4) Once all the tomatoes have been put through the mill, cook up some onions and garlic in olive oil, add the tomatoes, some salt, and let it simmer for a few hours.

5) Put some fresh basil in the bottom of the jars and fill with sauce while it is still super hot (when you put the piping-hot contents into a jar, you don’t need to boil the jars to seal them).

6) Place the jars upside down on the counter and let them sit for at least 12 hours.

There’s something very satisfying about hearing the ‘pop’ when the jars seal.

Fresh tomato sauce is now ready for pasta of all kinds. And let me tell you, it is pretty damn tasty!

I’ve been making my own apple sauce for years now. I have it almost every day with oatmeal or granola for breakfast. Normally I’d be making it every weekend. But then with all the jars I have, I thought to myself why do this every weekend? It’s apple season, get a bunch and can it!

All in all, pretty pleased with the canning this year. And looking forward to doing more of it in future.

While doing the canning, I found myself thinking that our ancestors really were on to something. Okay, I know a lot of it was out of necessity, however having the freshness of available fruit canned and at the ready for consumption during winter is just smart. Plus it feels good to make this myself and reach into the pantry to get some more once a jar is done. Next year I’m adding pears to the mix. Yes, it’s “convenient” to buy it at the super market, but it does not taste like this! It is also very satisfying to see the fruits of your labour.

Now that we are well past the canning season, and with Christmas around the corner, you know that means — time for baking! Even though Covid-19 means Christmas won’t be quite the parade of dinners and time with family and friends it usually is, you can still bake and share that love. So V and I decided that we would bake, exchange recipes and baking. Because I am in V & P’s bubble, and they are in mine, we decided to bake together. Also, I live alone, so for sanity reasons am allowed to visit someone or have someone visit. I mean, I love my own company, but even I get tired of hearing myself talk sometimes! It’s great to throw in another voice or two every now and again.

A quick chat revealed we wanted to make:
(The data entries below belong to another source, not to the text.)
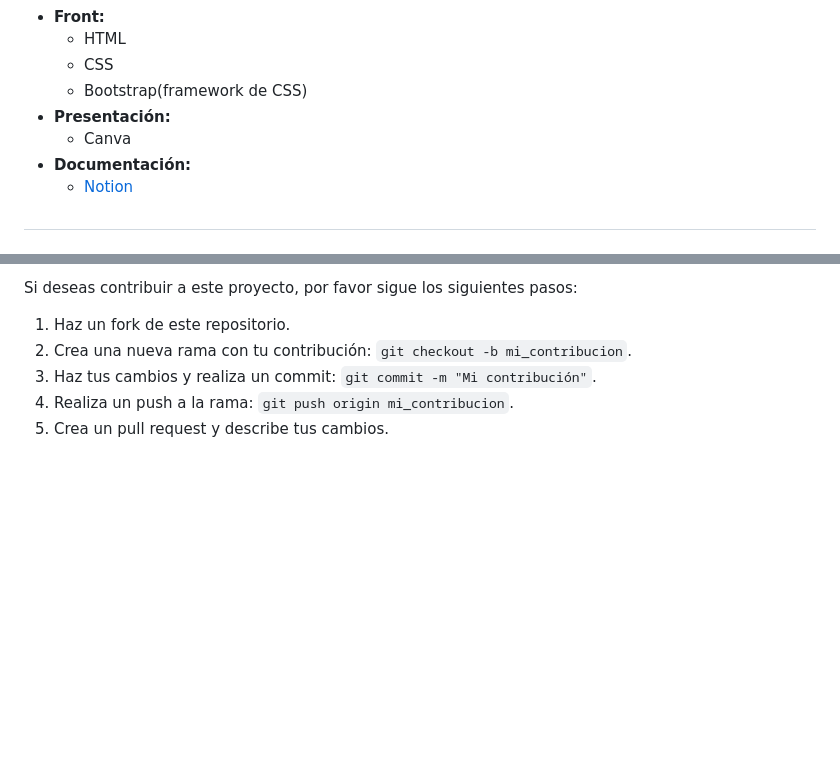
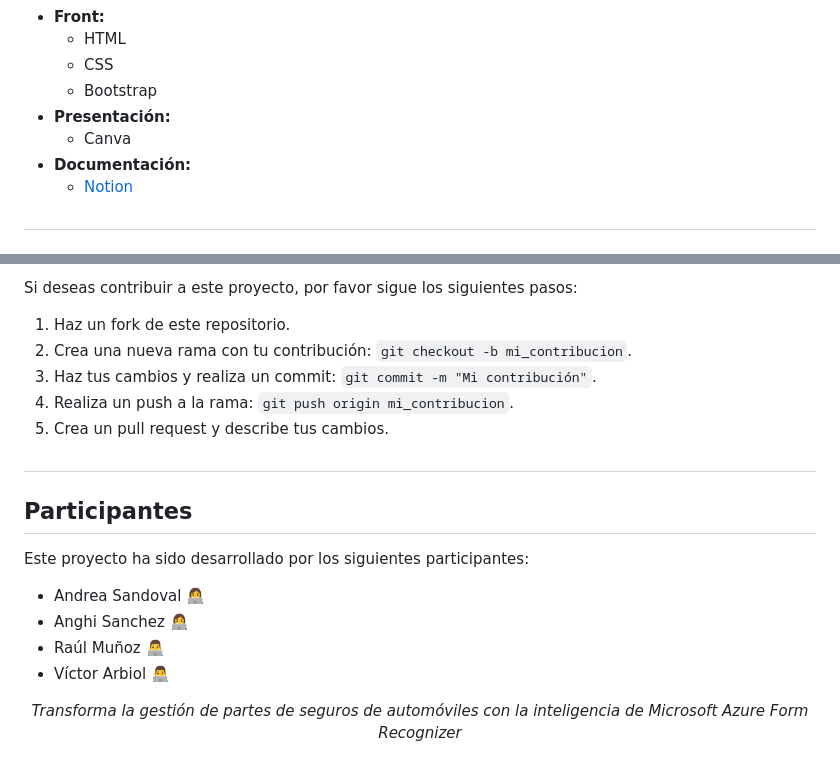
Before and after one commit to Factoria-F5-AI-Bootcamp-1-Edicion/OCR_Capgemini, a Markdown page: README.md, 2 parts joined by grey strips. Rendered like a GitHub page; blank space fills up the shorter version.

Commit message:
Actualización de ultimo Readme

```diff
--- a/README.md
+++ b/README.md
@@ -137,6 +141,6 @@ Esta aplicación ha sido desarrollada utilizando las siguientes tecnologías:
 - **Front:**
     - HTML
     - CSS
-    - Bootstrap(framework de CSS)
+    - Bootstrap
 - **Presentación:**
     - Canva
@@ -163,5 +159,14 @@ Si deseas contribuir a este proyecto, por favor sigue los siguientes pasos:
 4.  Realiza un push a la rama: `git push origin mi_contribucion`.
 5.  Crea un pull request y describe tus cambios.
 
+#
+## Participantes
 
-<p align=center Transforma la gestión de partes de seguros de automóviles con la inteligencia de Microsoft Azure Form Recognizer></p>
+Este proyecto ha sido desarrollado por los siguientes participantes:
+
+- Andrea Sandoval  👩‍💻
+- Anghi Sanchez  👩‍💻
+- Raúl Muñoz 👨‍💻
+- Víctor Arbiol 👨‍💻
+
+<p align=center><em> Transforma la gestión de partes de seguros de automóviles con la inteligencia de Microsoft Azure Form Recognizer </em></p>
```
Also changed, not shown: other parts of README.md (+22 -26 lines).
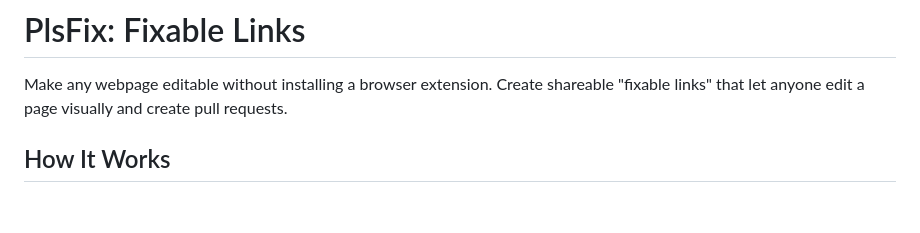
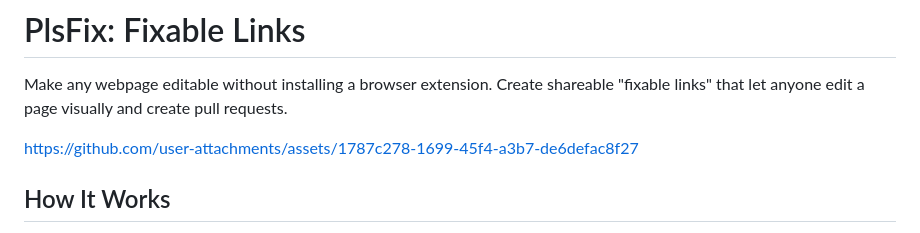
Before and after one commit to berkdurmus/fixable-links, a Markdown page: README.md, the part around the change. GitHub-like rendering; blank space fills up the shorter version.

Commit message:
Add user attachment link to README
Added a link to the README for user attachments.

```diff
--- a/README.md
+++ b/README.md
@@ -1,6 +1,12 @@
 # PlsFix: Fixable Links
 
 Make any webpage editable without installing a browser extension. Create shareable "fixable links" that let anyone edit a page visually and create pull requests.
+
+
+https://github.com/user-attachments/assets/1787c278-1699-45f4-a3b7-de6defac8f27
+
+
+
 
 ## How It Works
 
```
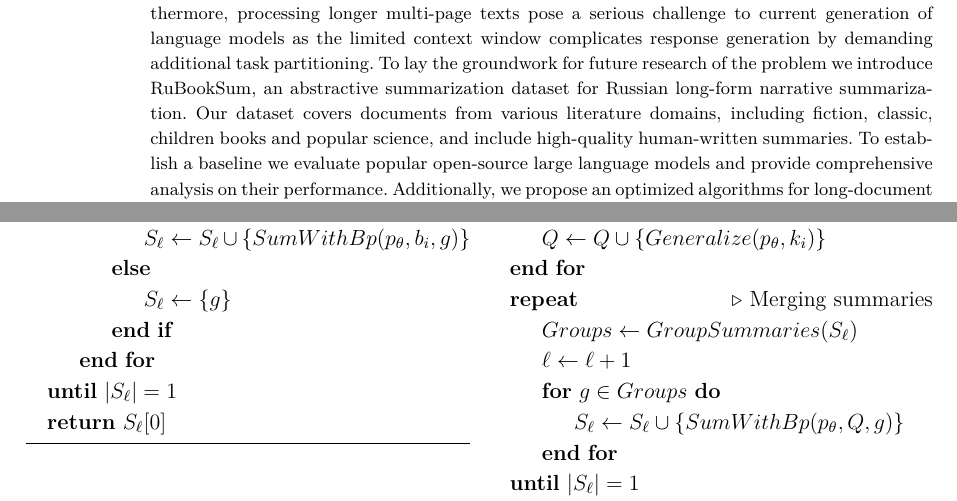
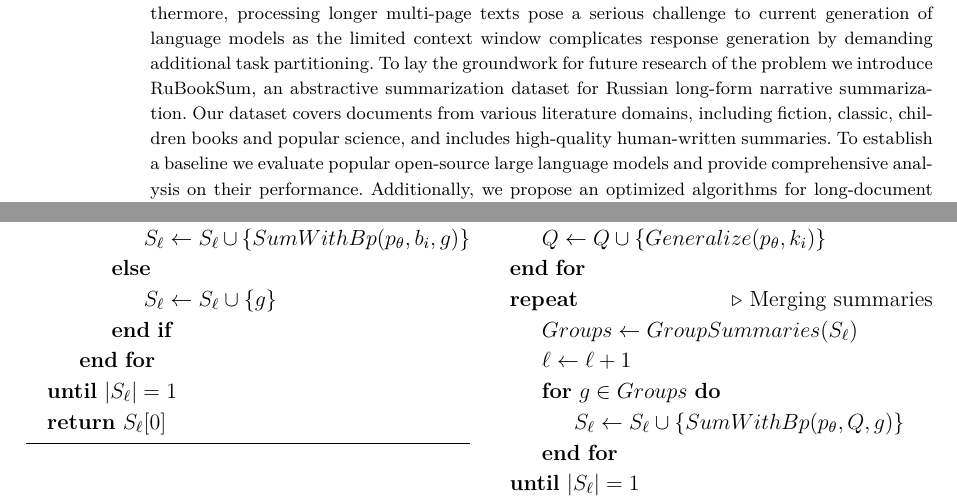
Before and after one commit to Nejimaki-Tori/RuBookSum--sfi, a LaTeX document (main.tex): two parts of pages 1 and 5 of 12, joined at a grey line, cut so that both start at the same text. Compiled offline with pdfLaTeX.

Commit message:
небольшое исправление

```diff
--- a/main.tex
+++ b/main.tex
@@ -33,7 +33,7 @@ The majority of existing Russian document summarization datasets focus on short-
 coreference resolutions. Furthermore, processing longer multi-page texts pose a serious challenge to current generation of language models as the
 limited context window complicates response generation by demanding additional task partitioning.
 To lay the groundwork for future research of the problem we introduce RuBookSum, an abstractive summarization dataset for Russian long-form narrative summarization.
-Our dataset covers documents from various literature domains, including fiction, classic, children books and popular science, and include high-quality human-written
+Our dataset covers documents from various literature domains, including fiction, classic, children books and popular science, and includes high-quality human-written
 summaries. To establish a baseline we evaluate popular open-source large language models and provide comprehensive analysis on their performance. Additionally,
 we propose an optimized algorithms for long-document summarization which enable up to 300\% summary generation speed up without significant drops in quality.
 
@@ -216,9 +216,9 @@ The obtained question clusters are generalized using the same summary generation
         \For{$g \in Groups$}
           \If{$Length(g) > R$}
             \State $b_i \gets GenerateBlueprint(p_\theta, g)$\
-            \State $S_\ell \gets S_\ell \cup \{SumWithBp(p_\theta, b_i, g)\}$\
+            \State $S_\ell \gets S_\ell \cup \{SumWithBp(p_\theta, b_i, g)\}$
           \Else
-            \State $S_\ell \gets \{g\}$\
+            \State $S_\ell \gets S_\ell \cup \{g\}$
           \EndIf
         \EndFor
       \Until{$|S_\ell|=1$}
@@ -246,7 +246,7 @@ The obtained question clusters are generalized using the same summary generation
         \State $Groups \gets GroupSummaries(S_\ell)$
         \State $\ell \gets \ell + 1$
         \For{$g \in Groups$}
-          \State $S_\ell  \gets S_\ell \cup \{SumWithBp(p_\theta, Q, g)\}$\
+          \State $S_\ell  \gets S_\ell \cup \{SumWithBp(p_\theta, Q, g)\}$
         \EndFor
       \Until{$|S_\ell|=1$}
       \State \Return $S_\ell[0]$
```
Also changed, not shown: main.pdf, main.tex (2 more changed lines), 3 other files.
  • Chocolate Chip Butter Balls
  • Candy Cane Cookies
  • Date Pinwheels
  • Ginger Cookies
  • Lemon Cookie Sandwiches with Lemon Curd and Meringue filling
  • Caramel Candy
  • Shortbread Cookies
  • Hello Dollys

This was a two-day endeavour. Next year we will start sooner and spread it out more!

The lemon cookies are delicious – however they take a while because of the lemon curd and meringue. I strongly recommend making the curd the day before (which we did, thankfully). And although the recipe says you can make the meringue the day before too, I’m not sure I would – putting it into the piping bag when it’s a day old and has been in the fridge overnight might be a little messy and challenging.

The caramel candy – well that was another story. Day one’s batch became some awesome caramel sauce to have with ice cream. Day two saw V headed to a local kitchen shop in search of a new candy thermometer as the one we used the day before was cheap and not so good. Day two’s batch was a success. Woop woop!

Day one’s results!
A quick look at all the different items baked. Some from my childhood, some from V’s, and a few new recipes thrown in.

I don’t know if it’s because I’ve been in the same place for a while and I’m nesting – big time – but it’s feeling really great to do all of this. Makes this woman want a little house with a little land, enough for a veggie patch and hopefully a few fruit trees (what kind will depend on where I find this little bit of paradise). An old barn or church or house that needs some loving, preferably close to water, would be perfect. I know that sounds like a lot, but why not ask for a lot and see? Things to ponder…. We shall see what happens next.